Anonymous said...

How do these enquiries, if you like, substantially differ from a God coloring book and box of crayons where blue represents omniscience; red, omnipotence; yellow, omnibenevolence, etc? Does the finest rendering of God in this light convince anyone of his existence; or the poorest, of his non-existence? Does any of this speak to whether or not he listens to and answers prayer? Loves us and forgives us our sins? Aids and assists in times of trouble? Speaks to the heart of mankind?

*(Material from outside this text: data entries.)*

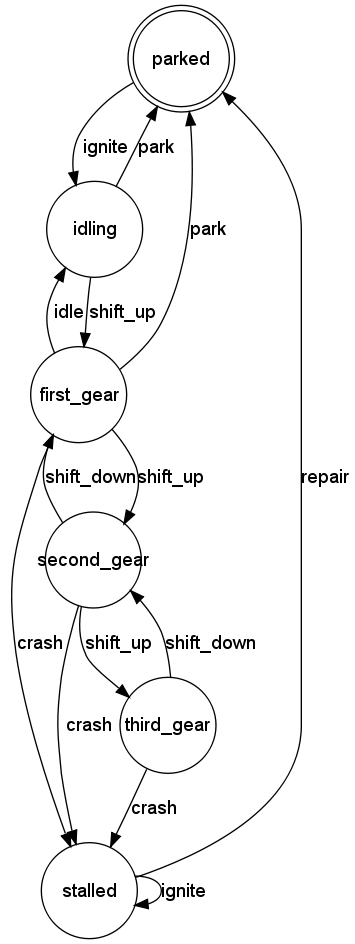
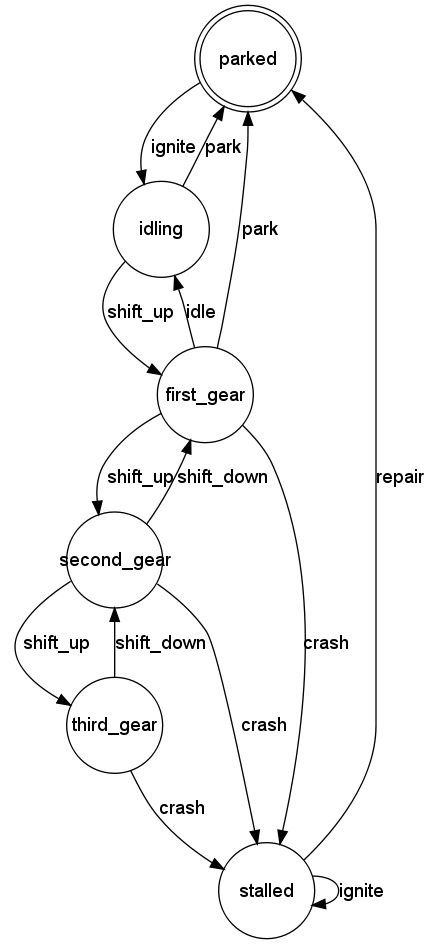
Fix graphs not being drawn the same way consistently

diff --git a/test/unit/machine_test.rb b/test/unit/machine_test.rb
@@ -160,6 +160,32 @@ class MachineWithStaticInitialStateTest < Test::Unit::TestCase
   def test_should_be_included_in_known_states
     assert_equal %w(off), @machine.states.keys
   end
+  
+  def test_should_order_state_before_transition_states
+    @machine.event :turn_on do
+      transition :from => 'off', :to => 'on'
+    end
+    assert_equal %w(off on), @machine.states_order
+  end
+  
+  def test_should_order_state_before_states_with_behaviors
+    @machine.state 'error' do
+      def color
+        'red'
+      end
+    end
+    assert_equal %w(off error), @machine.states_order
+  end
+  
+  def test_should_order_state_before_other_states
+    @machine.other_states 'on'
+    assert_equal %w(off on), @machine.states_order
+  end
+  
+  def test_should_order_state_before_callback_states
+    @machine.before_transition :from => 'on', :do => lambda {}
+    assert_equal %w(off on), @machine.states_order
+  end
 end
 
 class MachineWithDynamicInitialStateTest < Test::Unit::TestCase
@@ -362,6 +388,10 @@ class MachineAfterBeingCopiedTest < Test::Unit::TestCase
   
   def test_should_not_update_machine_for_original_event
     assert_equal @machine, @machine.events['turn_on'].machine
+  end
+  
+  def test_should_not_have_the_same_events_order
+    assert_not_same @copied_machine.events_order, @machine.events_order
   end
   
   def test_should_not_have_the_same_callbacks
@@ -842,6 +872,38 @@ class MachineWithExistingAttributeValue < Test::Unit::TestCase
   end
 end
 
+class MachineWithStateDrivenBehaviorsTest < Test::Unit::TestCase
+  def setup
+    @machine = StateMachine::Machine.new(Class.new, :initial => 'off')
+    @machine.state 'on' do
+      def color
+        'green'
+      end
+    end
+  end
+  
+  def test_should_order_states_after_initial_state
+    assert_equal %w(off on), @machine.states_order
+  end
+  
+  def test_should_order_states_after_transition_states
+    @machine.event :turn_on do
+      transition :to => 'error'
+    end
+    assert_equal %w(off error on), @machine.states_order
+  end
+  
+  def test_should_order_states_before_other_states
+    @machine.other_states 'error'
+    assert_equal %w(off on error), @machine.states_order
+  end
+  
+  def test_should_order_state_before_callback_states
+    @machine.before_transition :to => 'error', :do => lambda {}
+    assert_equal %w(off on error), @machine.states_order
+  end
+end
+
 class MachineWithExistingEventTest < Test::Unit::TestCase
   def setup
     @machine = StateMachine::Machine.new(Class.new)
@@ -892,6 +954,29 @@ class MachineWithEventsWithTransitionsTest < Test::Unit::TestCase
     
     assert_equal %w(error maybe off on unknown), @machine.states.keys.sort
   end
+  
+  def test_should_order_states_after_initial_state
+    assert_equal %w(off on error unknown), @machine.states_order
+  end
+  
+  def test_should_order_states_before_states_with_behaviors
+    @machine.state 'tripped' do
+      def color
+        'red'
+      end
+    end
+    assert_equal %w(off on error unknown tripped), @machine.states_order
+  end
+  
+  def test_should_order_states_before_other_states
+    @machine.other_states 'tripped'
+    assert_equal %w(off on error unknown tripped), @machine.states_order
+  end
+  
+  def test_should_order_state_before_callback_states
+    @machine.before_transition :to => 'tripped', :do => lambda {}
+    assert_equal %w(off on error unknown tripped), @machine.states_order
+  end
 end
 
 class MachineWithMultipleEventsTest < Test::Unit::TestCase
@@ -924,6 +1009,10 @@ class MachineWithMultipleEventsTest < Test::Unit::TestCase
   def test_should_return_all_created_events
     assert_instance_of Array, @result
     assert_equal 2, @result.size
+  end
+  
+  def test_should_track_events_order
+    assert_equal %w(turn_on activate), @machine.events_order
   end
 end
 
@@ -1024,13 +1113,42 @@ class MachineWithTransitionCallbacksTest < Test::Unit::TestCase
   def test_should_define_predicates_for_each_state
     [:on?, :off?].each {|predicate| assert @object.respond_to?(predicate)}
   end
+  
+  def test_should_order_states_after_initial_state
+    @machine.before_transition :to => 'unknown', :do => lambda {}
+    assert_equal %w(off on unknown), @machine.states_order
+  end
+  
+  def test_should_order_states_after_transition_states
+    @machine.before_transition :to => 'unknown', :do => lambda {}
+    @machine.event :turn_on do
+      transition :to => 'error'
+    end
+    assert_equal %w(off on error unknown), @machine.states_order
+  end
+  
+  def test_should_order_states_after_states_with_behaviors
+    @machine.before_transition :to => 'unknown', :do => lambda {}
+    @machine.state 'error' do
+      def color
+        'red'
+      end
+    end
+    assert_equal %w(off on error unknown), @machine.states_order
+  end
+  
+  def test_should_order_states_after_other_states
+    @machine.before_transition :to => 'unknown', :do => lambda {}
+    @machine.other_states 'error'
+    assert_equal %w(off on error unknown), @machine.states_order
+  end
 end
 
 class MachineWithOtherStates < Test::Unit::TestCase
   def setup
     @klass = Class.new
-    @machine = StateMachine::Machine.new(@klass, :initial => 'on')
-    @machine.other_states('on', 'off')
+    @machine = StateMachine::Machine.new(@klass, :initial => 'off')
+    @machine.other_states('off', 'on')
   end
   
   def test_should_include_other_states_in_known_states
@@ -1041,6 +1159,31 @@ class MachineWithOtherStates < Test::Unit::TestCase
     object = @klass.new
     
     [:on?, :off?].each {|predicate| assert object.respond_to?(predicate)}
+  end
+  
+  def test_should_order_states_after_initial_state
+    assert_equal %w(off on), @machine.states_order
+  end
+  
+  def test_should_order_states_after_transition_states
+    @machine.event :turn_on do
+      transition :to => 'error'
+    end
+    assert_equal %w(off error on), @machine.states_order
+  end
+  
+  def test_should_order_states_after_states_with_behaviors
+    @machine.state 'error' do
+      def color
+        'red'
+      end
+    end
+    assert_equal %w(off error on), @machine.states_order
+  end
+  
+  def test_should_order_state_before_callback_states
+    @machine.before_transition :to => 'error', :do => lambda {}
+    assert_equal %w(off on error), @machine.states_order
   end
 end
 

diff --git a/lib/state_machine/machine.rb b/lib/state_machine/machine.rb
@@ -259,6 +259,10 @@ module StateMachine
     # Maps "name" => StateMachine::Event
     attr_reader :events
     
+    # Tracks the order in which events were defined.  This is used to determine
+    # in what order events are drawn on GraphViz visualizations.
+    attr_reader :events_order
+    
     # A list of all of the states known to this state machine.  This will pull
     # state values from the following sources:
     # * Initial state
@@ -289,6 +293,7 @@ module StateMachine
       # Set machine configuration
       @attribute = (args.first || 'state').to_s
       @events = {}
+      @events_order = []
       @states = {}
       @callbacks = {:before => [], :after => []}
       @action = options[:action]
@@ -327,6 +332,7 @@ module StateMachine
         events[name] = event
         events
       end
+      @events_order = @events_order.dup
       @states = @states.inject({}) do |states, (value, state)|
         state = state.dup
         state.machine = self
@@ -538,6 +544,25 @@ module StateMachine
       add_states(args.flatten)
     end
     
+    # Gets the order in which states should be displayed based on where they
+    # were first referenced.  This will order states in the following priority:
+    # 
+    # 1. Initial state
+    # 2. Event transitions (:to, :from, :except_to, :except_from options)
+    # 3. States with behaviors
+    # 4. States referenced via +other_states+
+    # 5. States referenced in callbacks
+    # 
+    # This order will determine how the GraphViz visualizations are rendered.
+    def states_order
+      order = [initial_state(nil)]
+      
+      events.each {|name, event| order |= event.known_states}
+      order |= states.select {|value, state| state.methods.any?}.map {|state| state.first}
+      order |= states.keys - callbacks.values.flatten.map {|callback| callback.known_states}.flatten
+      order |= states.keys
+    end
+    
     # Defines one or more events for the machine and the transitions that can
     # be performed when those events are run.
     # 
@@ -610,6 +635,7 @@ module StateMachine
       events = names.collect do |name|
         name = name.to_s
         event = self.events[name] ||= Event.new(self, name)
+        @events_order << name unless @events_order.include?(name)
         
         if block_given?
           event.instance_eval(&block)
@@ -834,13 +860,13 @@ module StateMachine
         graph = GraphViz.new('G', :output => options[:format], :file => File.join(options[:path], "#{options[:name]}.#{options[:format]}"))
         
         # Add nodes
-        states.each do |value, state|
+        Array(state(*states_order)).each do |state|
           node = state.draw(graph)
           node.fontname = options[:font]
         end
         
         # Add edges
-        events.each do |name, event|
+        Array(event(*events_order)).each do |event|
           edges = event.draw(graph)
           edges.each {|edge| edge.fontname = options[:font]}
         end

diff --git a/test/functional/state_machine_test.rb b/test/functional/state_machine_test.rb
@@ -174,7 +174,7 @@ class Motorcycle < Vehicle
 end
 
 class TrafficLight
-  state_machine do
+  state_machine :initial => 'stop' do
     event :cycle do
       transition :to => 'proceed', :from => 'stop'
       transition :to => 'caution', :from => 'proceed'
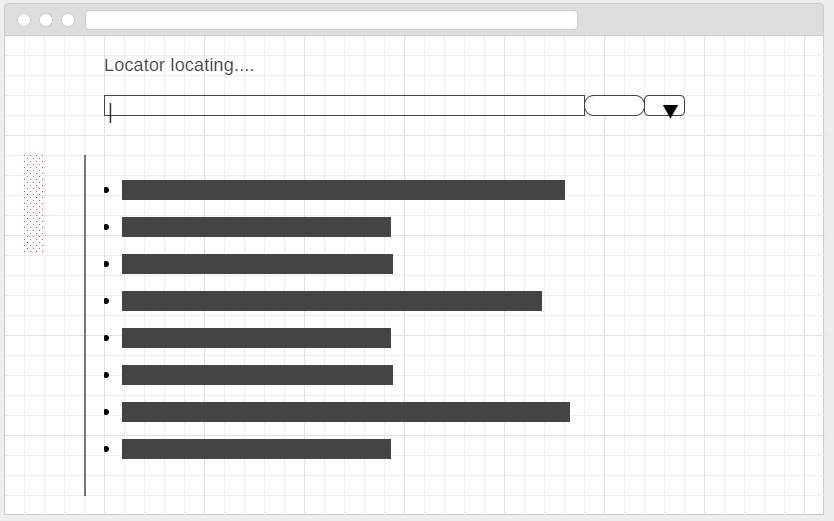
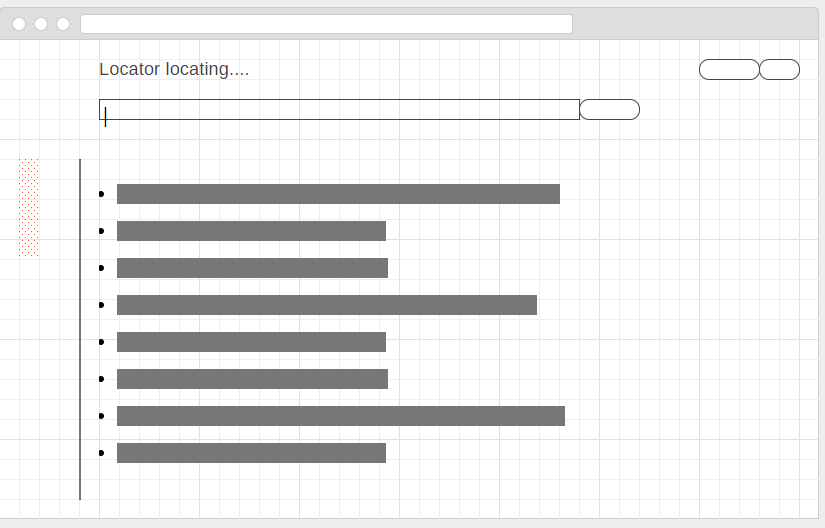
updated form for create new item button

diff --git a/design.md b/design.md
@@ -27,5 +27,11 @@
 
 ### new event form
 ![main](imgs/new_event.png "login")
+[source](https://wireframe.cc/nOFTKC)
 
-* Note: the where will be a populated drop down menu (they didn't have a good one on the wireframe site)
+
+* The where will be a populated drop down menu (they didn't have a good one on the wireframe site)
+* group will be maintained in the database? 
+  * alternately should we create a "profile" page to set user details and maintain them?
+  
+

"... the more necessity any knowledge carries with it, the more there is in it of what cannot possibly be otherwise thought or represented in perception - as, for example, space relations; hence the clearer and more satisfying it is, the less is its purely objective content, or the less reality, properly so called, is given in it. And conversely, the more there is in it that must be conceived as purely accidental, the more it impresses us as given only empirically, then the more that is properly objective and truly real is there in such knowledge, and also at the same time the more that is inexplicable, in other words, the more that cannot be derived from anything else." - Schopenhauer